*Activity*. Determine how many lines of the entries include the word "kandidat", and report that number with no further text.

Source records
[Start of section]
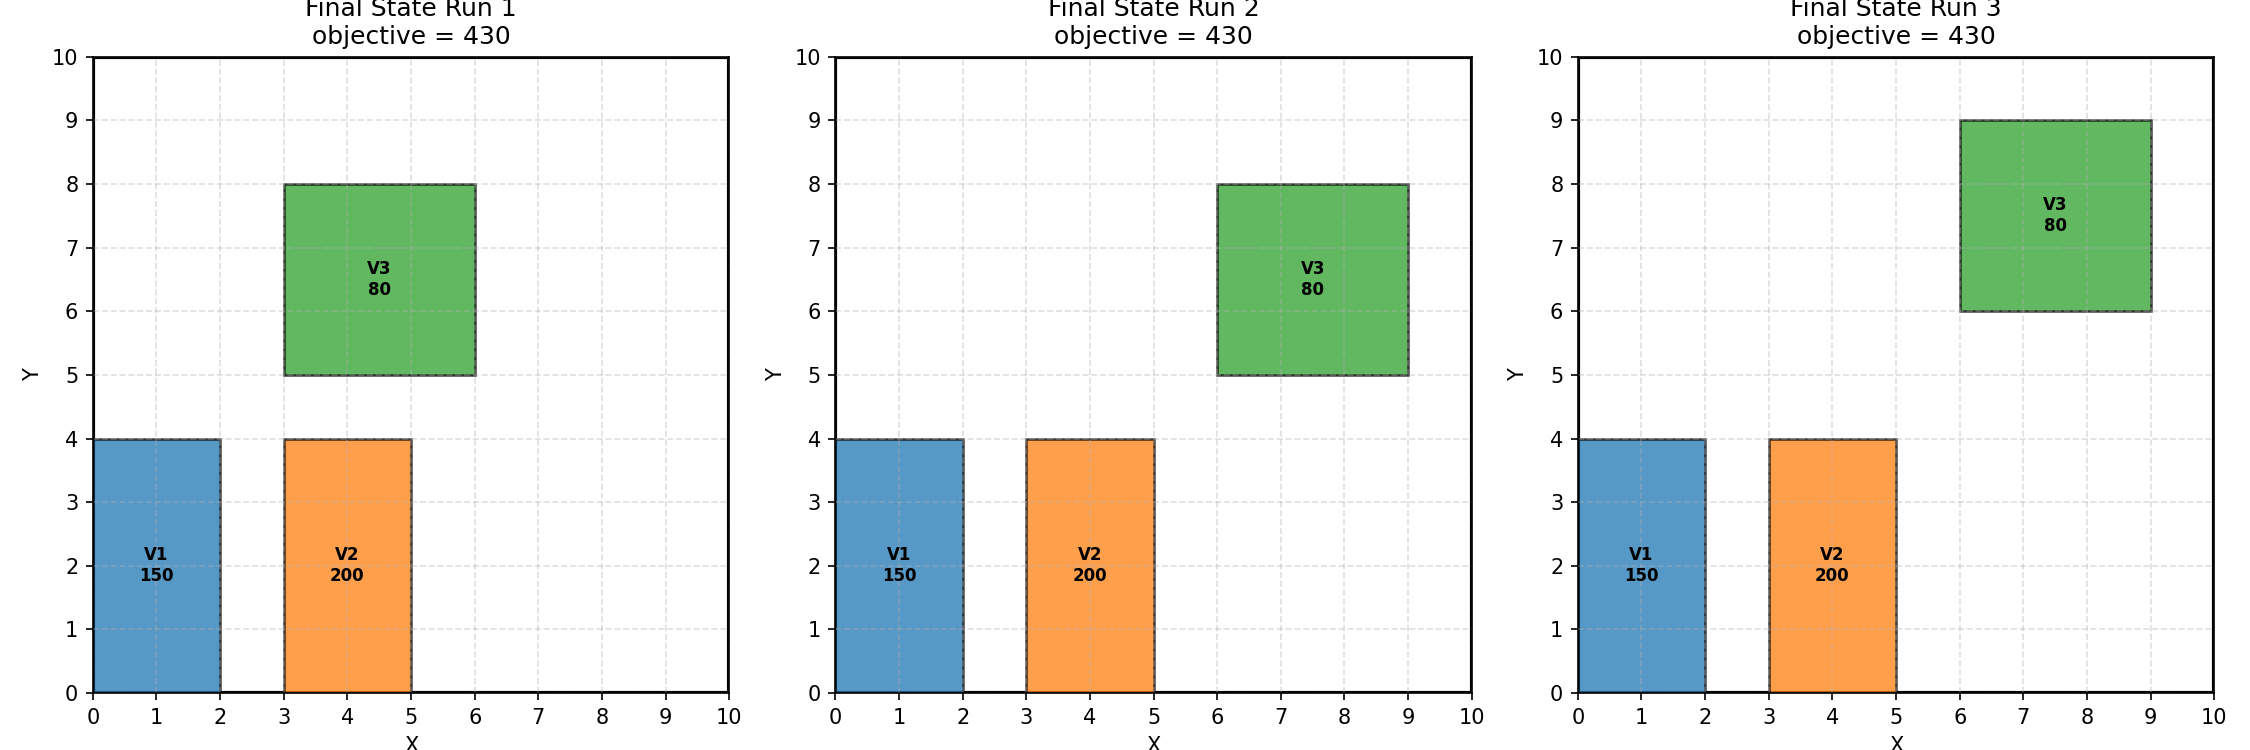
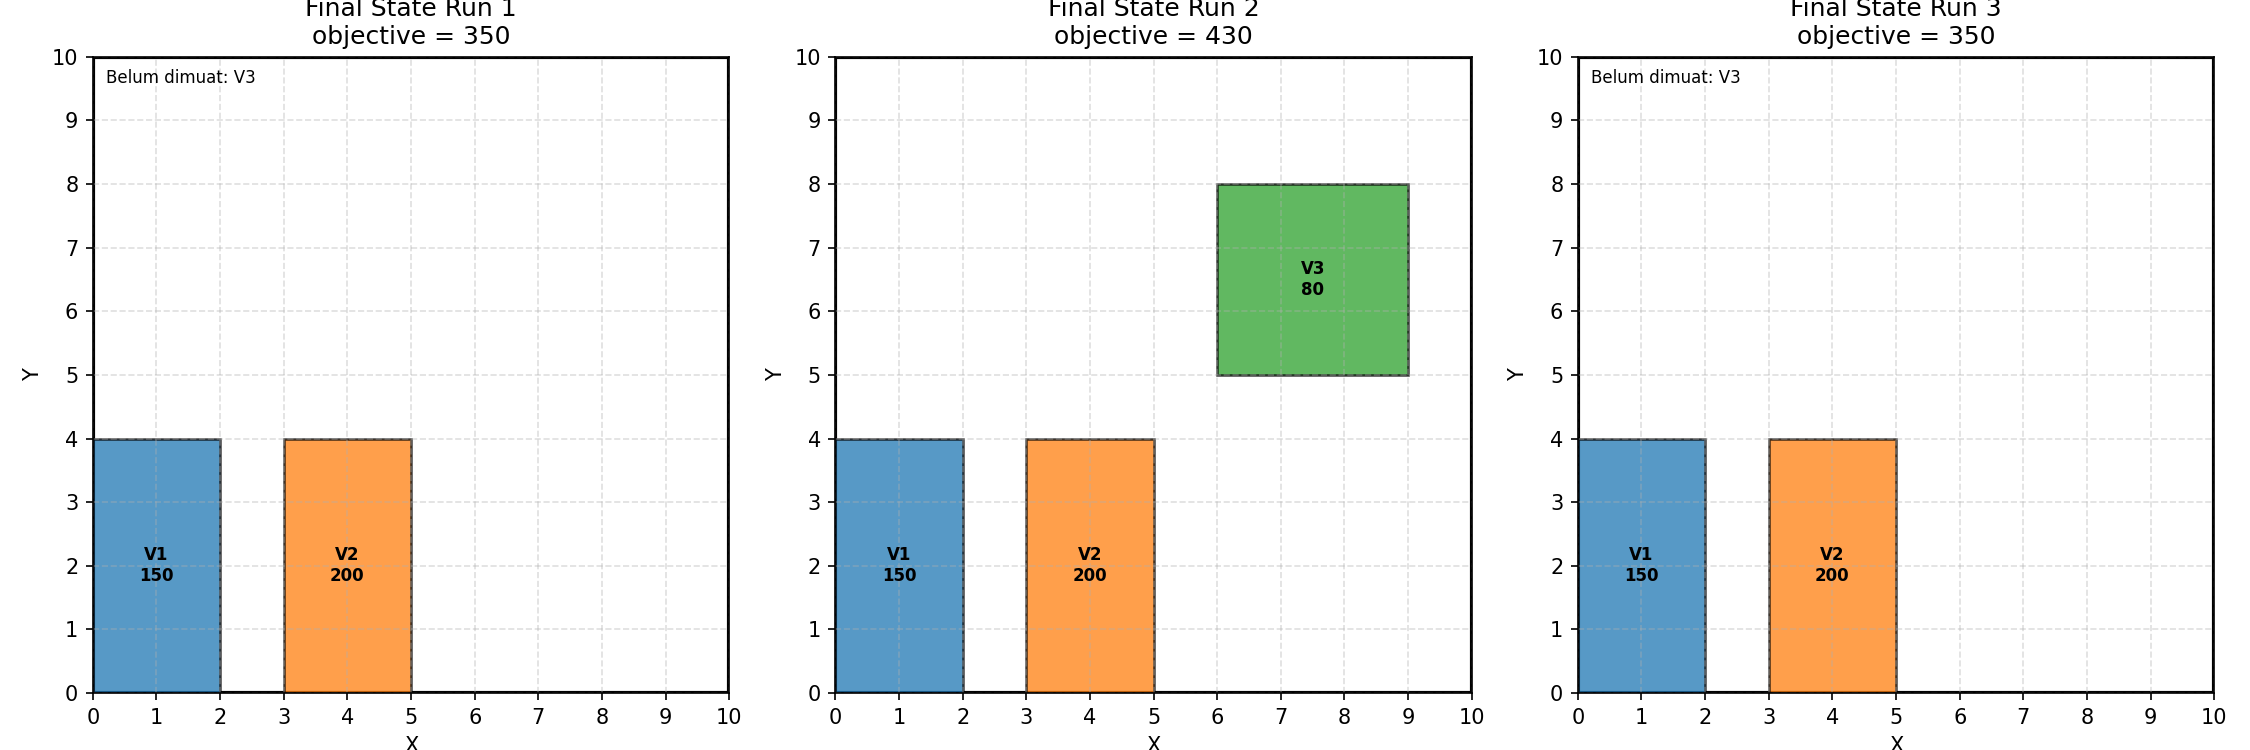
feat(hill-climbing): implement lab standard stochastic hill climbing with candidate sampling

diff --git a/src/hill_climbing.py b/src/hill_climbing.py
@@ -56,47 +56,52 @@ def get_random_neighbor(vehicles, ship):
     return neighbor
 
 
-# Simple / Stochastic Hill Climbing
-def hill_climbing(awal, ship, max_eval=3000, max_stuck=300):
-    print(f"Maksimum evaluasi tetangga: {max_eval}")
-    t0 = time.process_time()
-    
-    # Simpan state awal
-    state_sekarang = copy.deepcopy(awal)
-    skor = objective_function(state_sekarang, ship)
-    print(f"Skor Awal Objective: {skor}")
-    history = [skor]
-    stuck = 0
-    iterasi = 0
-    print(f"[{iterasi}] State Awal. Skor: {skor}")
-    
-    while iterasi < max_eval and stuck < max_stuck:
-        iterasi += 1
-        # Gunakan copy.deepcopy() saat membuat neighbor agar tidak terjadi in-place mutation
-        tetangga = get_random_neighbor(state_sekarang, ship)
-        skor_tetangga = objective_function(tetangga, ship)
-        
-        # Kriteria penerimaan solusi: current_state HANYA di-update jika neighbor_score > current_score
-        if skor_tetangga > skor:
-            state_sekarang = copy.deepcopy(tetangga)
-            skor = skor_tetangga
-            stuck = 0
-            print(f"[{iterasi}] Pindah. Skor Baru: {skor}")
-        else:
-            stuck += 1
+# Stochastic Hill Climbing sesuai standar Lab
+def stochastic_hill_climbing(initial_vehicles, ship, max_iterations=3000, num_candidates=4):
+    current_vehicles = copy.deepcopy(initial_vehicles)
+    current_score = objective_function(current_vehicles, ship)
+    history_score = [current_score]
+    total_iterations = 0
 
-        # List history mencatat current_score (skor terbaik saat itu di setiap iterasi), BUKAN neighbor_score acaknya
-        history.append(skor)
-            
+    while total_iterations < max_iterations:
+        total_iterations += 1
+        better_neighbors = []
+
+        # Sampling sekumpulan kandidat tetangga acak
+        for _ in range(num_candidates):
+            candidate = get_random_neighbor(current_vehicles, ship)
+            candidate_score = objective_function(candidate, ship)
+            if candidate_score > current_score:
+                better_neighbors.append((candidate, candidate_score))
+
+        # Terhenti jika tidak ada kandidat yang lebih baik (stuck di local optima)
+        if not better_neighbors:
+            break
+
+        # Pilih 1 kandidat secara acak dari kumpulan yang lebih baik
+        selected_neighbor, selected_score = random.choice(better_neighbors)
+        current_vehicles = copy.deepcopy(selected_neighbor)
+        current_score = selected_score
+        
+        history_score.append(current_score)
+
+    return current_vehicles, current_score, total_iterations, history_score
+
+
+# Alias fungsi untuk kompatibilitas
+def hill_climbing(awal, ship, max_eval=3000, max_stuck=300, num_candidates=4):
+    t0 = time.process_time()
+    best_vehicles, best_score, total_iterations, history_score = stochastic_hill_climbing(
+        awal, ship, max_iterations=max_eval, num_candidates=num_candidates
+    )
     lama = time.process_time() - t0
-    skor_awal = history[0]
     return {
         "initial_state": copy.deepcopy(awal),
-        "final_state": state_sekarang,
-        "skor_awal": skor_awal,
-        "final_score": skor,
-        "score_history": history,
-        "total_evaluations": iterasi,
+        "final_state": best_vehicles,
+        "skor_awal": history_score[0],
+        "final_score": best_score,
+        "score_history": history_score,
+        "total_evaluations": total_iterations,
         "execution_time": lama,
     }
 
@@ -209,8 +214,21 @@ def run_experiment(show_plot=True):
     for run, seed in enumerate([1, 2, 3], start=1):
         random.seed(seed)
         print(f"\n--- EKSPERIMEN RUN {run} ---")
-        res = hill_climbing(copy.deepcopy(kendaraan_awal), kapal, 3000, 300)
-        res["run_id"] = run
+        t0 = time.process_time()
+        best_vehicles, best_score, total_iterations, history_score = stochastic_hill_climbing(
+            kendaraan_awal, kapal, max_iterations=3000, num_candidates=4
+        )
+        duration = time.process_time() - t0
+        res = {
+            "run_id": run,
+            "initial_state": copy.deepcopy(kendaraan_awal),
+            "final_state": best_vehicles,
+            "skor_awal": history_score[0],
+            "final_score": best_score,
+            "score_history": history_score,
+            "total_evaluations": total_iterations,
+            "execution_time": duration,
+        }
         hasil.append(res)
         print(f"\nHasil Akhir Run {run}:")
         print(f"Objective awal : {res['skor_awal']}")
[End of section]
*Result for this exercise*. 3